ASSIGNMENT:
From start to finish, set down the entries below exactly, leaving out the pictures.

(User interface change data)
━━━━━━━━

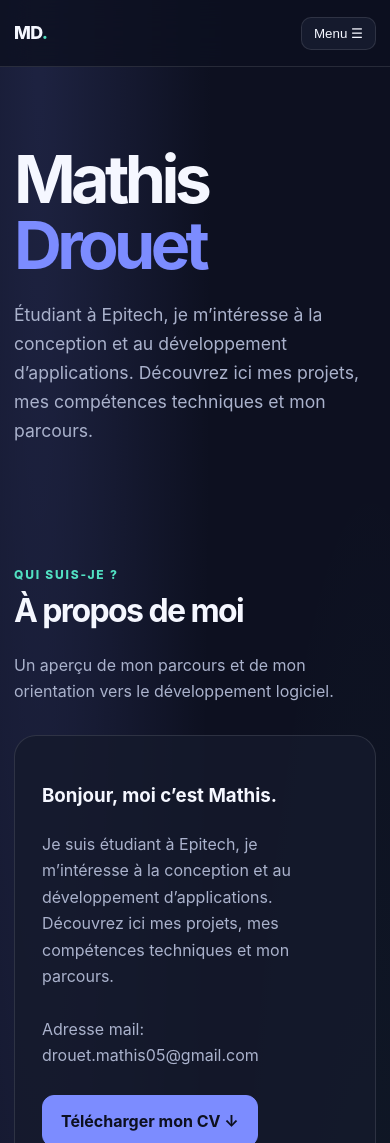
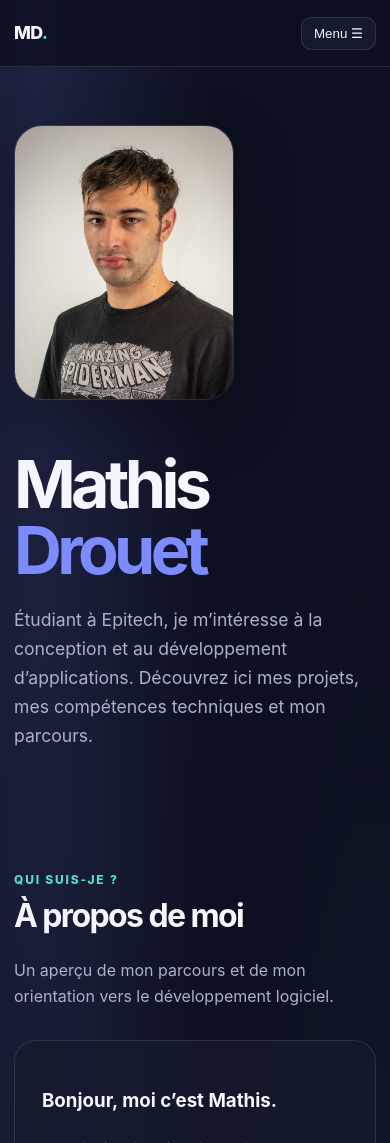
Before and after one commit to spider54-alt/portfolio2, a plain HTML site: page index.html in a window 390 px wide. Shown: the top 1143 px of the page. Drawn offline with Linux system fonts and the light colour scheme.

Commit message:
portfolio V2

```diff
--- a/index.html
+++ b/index.html
@@ -23,10 +23,11 @@
 
   <main>
     <section class="container hero" id="accueil">
-      <div>
+      <div class="hero-intro">
         <h1>Mathis <span>Drouet</span></h1>
         <p>Étudiant à Epitech, je m’intéresse à la conception et au développement d’applications. Découvrez ici mes projets, mes compétences techniques et mon parcours.</p>
       </div>
+      <img class="hero-photo" src="images/mathis-drouet.jpg" alt="Portrait de Mathis Drouet">
     </section>
 
     <section id="apropos">
--- a/style.css
+++ b/style.css
@@ -27,7 +27,9 @@
     nav a { color: var(--muted); font-size: .92rem; transition: color .2s; }
     nav a:hover { color: var(--text); }
     .menu-btn { display: none; color: var(--text); border: 1px solid var(--line); background: var(--panel); border-radius: 10px; padding: 8px 12px; }
-    .hero { padding: 100px 0 82px; display: grid; grid-template-columns: 1.35fr .65fr; align-items: center; gap: 56px; }
+    .hero { padding: 100px 0 82px; display: grid; grid-template-columns: minmax(0, 1fr) 280px; align-items: center; gap: 56px; }
+    .hero-intro { min-width: 0; }
+    .hero-photo { display: block; width: 100%; max-width: 280px; aspect-ratio: 4 / 5; object-fit: cover; object-position: center 28%; border-radius: 28px; border: 1px solid var(--line); box-shadow: 0 20px 60px rgba(0,0,0,.28); }
     .eyebrow {display: inline-flex; align-items: center; gap: 10px; color: var(--accent2); font-weight: 750; text-transform: uppercase; letter-spacing: .13em; font-size: .75rem; }
     .eyebrow::before { content: ""; display: inline-block; width: 26px; height: 2px; background: var(--accent2); }
     h1 { font-size: clamp(3rem, 7vw, 5.7rem); line-height: .99; letter-spacing: -.07em; margin: 22px 0; }
@@ -90,7 +92,8 @@
     footer { border-top: 1px solid var(--line); color: var(--muted); padding: 24px 0; font-size: .85rem; }
     footer .container { display: flex; justify-content: space-between; gap: 15px; flex-wrap: wrap; }
     @media (max-width: 850px) {
-      .hero { grid-template-columns: 1fr; padding-top: 70px; gap: 30px; }
+      .hero { grid-template-columns: minmax(0, 1fr) 220px; padding-top: 70px; gap: 30px; }
+      .hero-photo { max-width: 220px; }
       .hero-card { min-height: 270px; }
       .project-grid, .skills-grid, .watch-grid { grid-template-columns: repeat(2, 1fr); }
       .section-head { align-items: start; flex-direction: column; }
@@ -101,7 +104,8 @@
       .menu-btn { display: block; }
       nav { display: none; position: absolute; top: 65px; left: 0; right: 0; padding: 18px 22px 22px; background: #111528; border-bottom: 1px solid var(--line); flex-direction: column; align-items: start; gap: 15px; }
       nav.open { display: flex; }
-      .hero { padding: 58px 0 48px; }
+      .hero { grid-template-columns: 1fr; padding: 58px 0 48px; }
+      .hero-photo { width: min(220px, 70%); max-width: none; justify-self: start; grid-row: 1; }
       h1 { font-size: clamp(3rem, 17vw, 4.5rem); }
       section { padding: 54px 0; }
       .about-grid, .timeline, .project-grid, .skills-grid, .watch-grid { grid-template-columns: 1fr; }
```
Also changed, not shown: images/mathis-drouet.jpg (added), 10 other files.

━━━━━━━━

RESPONSE:
Before and after one commit to spider54-alt/portfolio2, a plain HTML site: page index.html in a window 390 px wide. Shown: the top 1143 px of the page. Drawn offline with Linux system fonts and the light colour scheme.

Commit message:
portfolio V2

```diff
--- a/index.html
+++ b/index.html
@@ -23,10 +23,11 @@
 
   <main>
     <section class="container hero" id="accueil">
-      <div>
+      <div class="hero-intro">
         <h1>Mathis <span>Drouet</span></h1>
         <p>Étudiant à Epitech, je m’intéresse à la conception et au développement d’applications. Découvrez ici mes projets, mes compétences techniques et mon parcours.</p>
       </div>
+      <img class="hero-photo" src="images/mathis-drouet.jpg" alt="Portrait de Mathis Drouet">
     </section>
 
     <section id="apropos">
--- a/style.css
+++ b/style.css
@@ -27,7 +27,9 @@
     nav a { color: var(--muted); font-size: .92rem; transition: color .2s; }
     nav a:hover { color: var(--text); }
     .menu-btn { display: none; color: var(--text); border: 1px solid var(--line); background: var(--panel); border-radius: 10px; padding: 8px 12px; }
-    .hero { padding: 100px 0 82px; display: grid; grid-template-columns: 1.35fr .65fr; align-items: center; gap: 56px; }
+    .hero { padding: 100px 0 82px; display: grid; grid-template-columns: minmax(0, 1fr) 280px; align-items: center; gap: 56px; }
+    .hero-intro { min-width: 0; }
+    .hero-photo { display: block; width: 100%; max-width: 280px; aspect-ratio: 4 / 5; object-fit: cover; object-position: center 28%; border-radius: 28px; border: 1px solid var(--line); box-shadow: 0 20px 60px rgba(0,0,0,.28); }
     .eyebrow {display: inline-flex; align-items: center; gap: 10px; color: var(--accent2); font-weight: 750; text-transform: uppercase; letter-spacing: .13em; font-size: .75rem; }
     .eyebrow::before { content: ""; display: inline-block; width: 26px; height: 2px; background: var(--accent2); }
     h1 { font-size: clamp(3rem, 7vw, 5.7rem); line-height: .99; letter-spacing: -.07em; margin: 22px 0; }
@@ -90,7 +92,8 @@
     footer { border-top: 1px solid var(--line); color: var(--muted); padding: 24px 0; font-size: .85rem; }
     footer .container { display: flex; justify-content: space-between; gap: 15px; flex-wrap: wrap; }
     @media (max-width: 850px) {
-      .hero { grid-template-columns: 1fr; padding-top: 70px; gap: 30px; }
+      .hero { grid-template-columns: minmax(0, 1fr) 220px; padding-top: 70px; gap: 30px; }
+      .hero-photo { max-width: 220px; }
       .hero-card { min-height: 270px; }
       .project-grid, .skills-grid, .watch-grid { grid-template-columns: repeat(2, 1fr); }
       .section-head { align-items: start; flex-direction: column; }
@@ -101,7 +104,8 @@
       .menu-btn { display: block; }
       nav { display: none; position: absolute; top: 65px; left: 0; right: 0; padding: 18px 22px 22px; background: #111528; border-bottom: 1px solid var(--line); flex-direction: column; align-items: start; gap: 15px; }
       nav.open { display: flex; }
-      .hero { padding: 58px 0 48px; }
+      .hero { grid-template-columns: 1fr; padding: 58px 0 48px; }
+      .hero-photo { width: min(220px, 70%); max-width: none; justify-self: start; grid-row: 1; }
       h1 { font-size: clamp(3rem, 17vw, 4.5rem); }
       section { padding: 54px 0; }
       .about-grid, .timeline, .project-grid, .skills-grid, .watch-grid { grid-template-columns: 1fr; }
```
Also changed, not shown: images/mathis-drouet.jpg (added), 10 other files.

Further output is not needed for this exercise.